So Owens went to Milledgeville after stints at Dooly County, McIntosh County Academy and Metter with the hope of engineering a return to region play.
After a 3-7 opening season, the Bulldogs went 5-5 in 2010 to post only their sixth non-losing season since 1980.
The Bulldogs topped that with a 7-3 season a year ago. They lost to teams from a larger class in Jeff Davis, Lakeview Academy and Prince Avenue Christian, which advanced to the Class A state semifinals before losing to eventual champion Savannah Christian.
“We finally had some real success on the field,” Owens said.
Owens went to the administration following the season and asked that his team be allowed to play a region schedule. The group debated the idea but finally acquiesced.
“It means so much to these kids and the guys that came before them,” Owens said. “They worked so hard. So many of my former players have called and said they want to be here on Friday night. It’s going to be special.”
Owens knows this next step won’t be easy.

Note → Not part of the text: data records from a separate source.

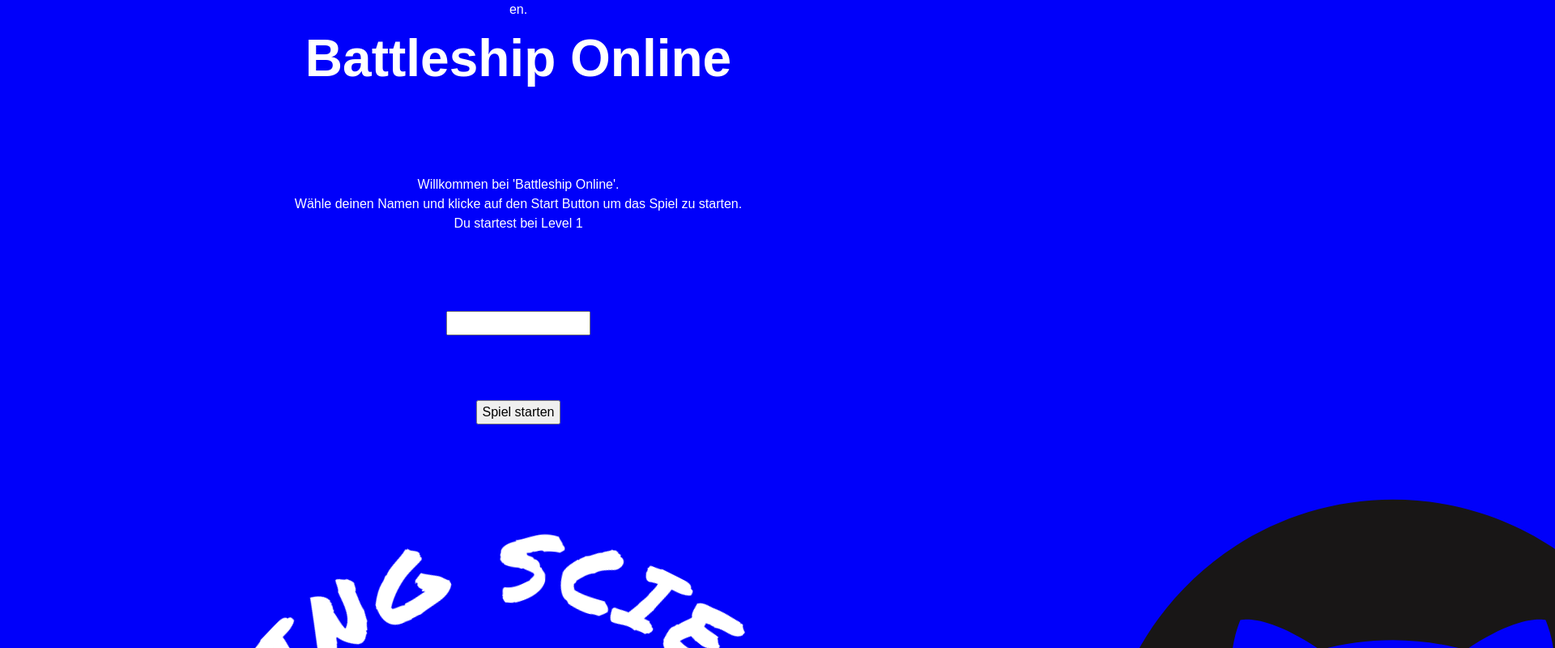
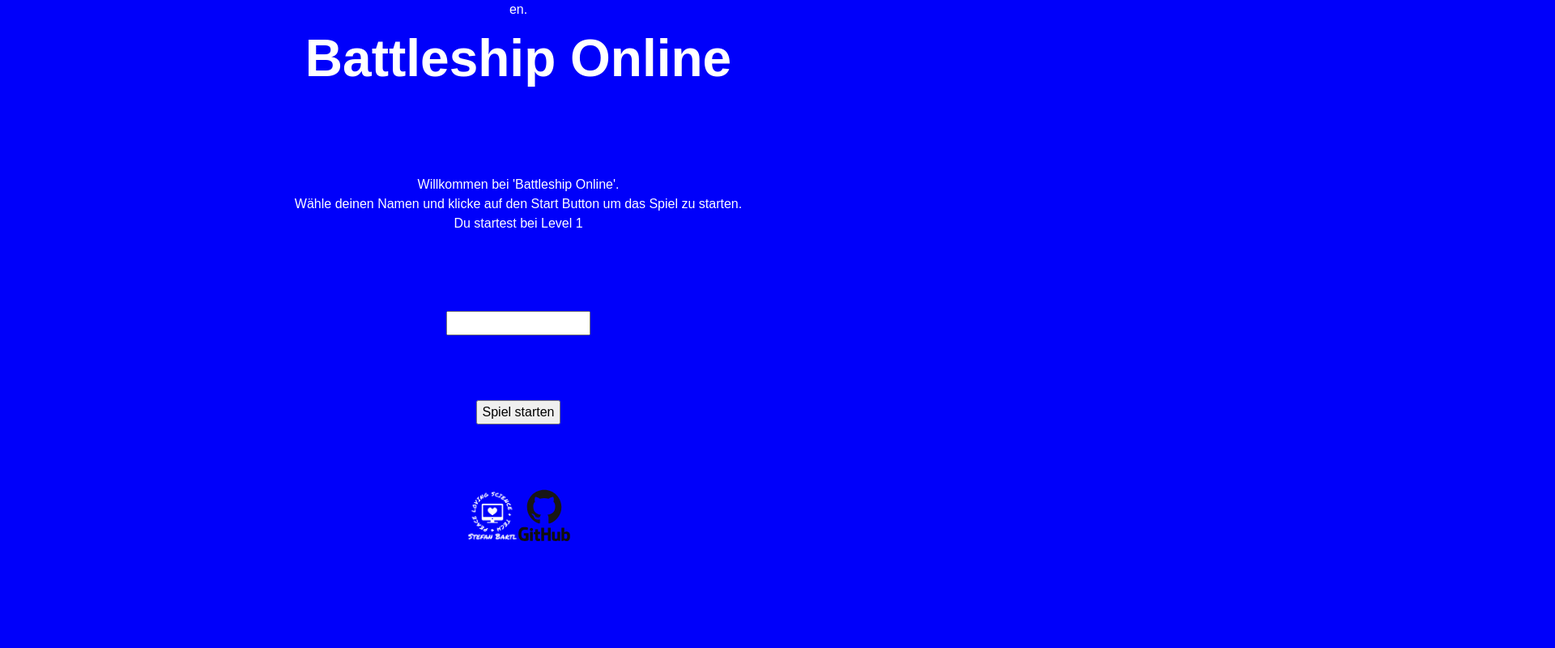
Before and after one commit to StefanBartl/Battleships_webpack, a website built with webpack: page dist/index.html in a window 1280 px wide. Shown: the top 800 px of the page at 81% size, 1920 px wide, since content can reach past the window. Built offline with Linux system fonts and the light colour scheme; files whose address does not match are found by name; a web font is replaced by a local one.

Commit message:
CSS Class corrected

```diff
--- a/src/style.css
+++ b/src/style.css
@@ -218,7 +218,7 @@ body {
   display: flex;
 }
 
-.logos {
+.contact-logos {
   width: 4rem;
 
 }
```
Also changed, not shown: dist/bundle.js.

The Bulldogs have won 11 of their past 15 games. But the level of competition rises significantly against Wilkinson County, a team that many expect to contend for a public school state championship and one that was ranked before a loss last week to Irwin County. The wins won’t be easier thereafter with games coming against FPD, Lincoln County and Aquinas and improving programs in Hancock Central and Twiggs County. The schedule is a departure from the past few years, when region commitments limit the teams the Bulldogs can schedule, resulting in a number of games against fellow non-region schools.
“We’ve worked towards this (Wilkinson County) game since we started working out in June,” Owens said. “No offense to the teams we’ve played, but we’ve been working towards this game.”
Owens said he’s excited region play will begin against Wilkinson County, a neighboring school and a natural rival.
“Football in Georgia is about playing neighbors and rivals every week,” he said.
Because of the Bulldogs’ success on the field, Owens said his team is very confident, but he has tried to temper the exuberance as the week goes on. Win or lose, the Bulldogs still have six more region games to play.
“Our kids are sky high and they think they can beat the world,” Owens said. “There’s bad and good to that. There’s a fine line between being confident and understanding where you’re at as a football team. This should be a huge challenge for us.”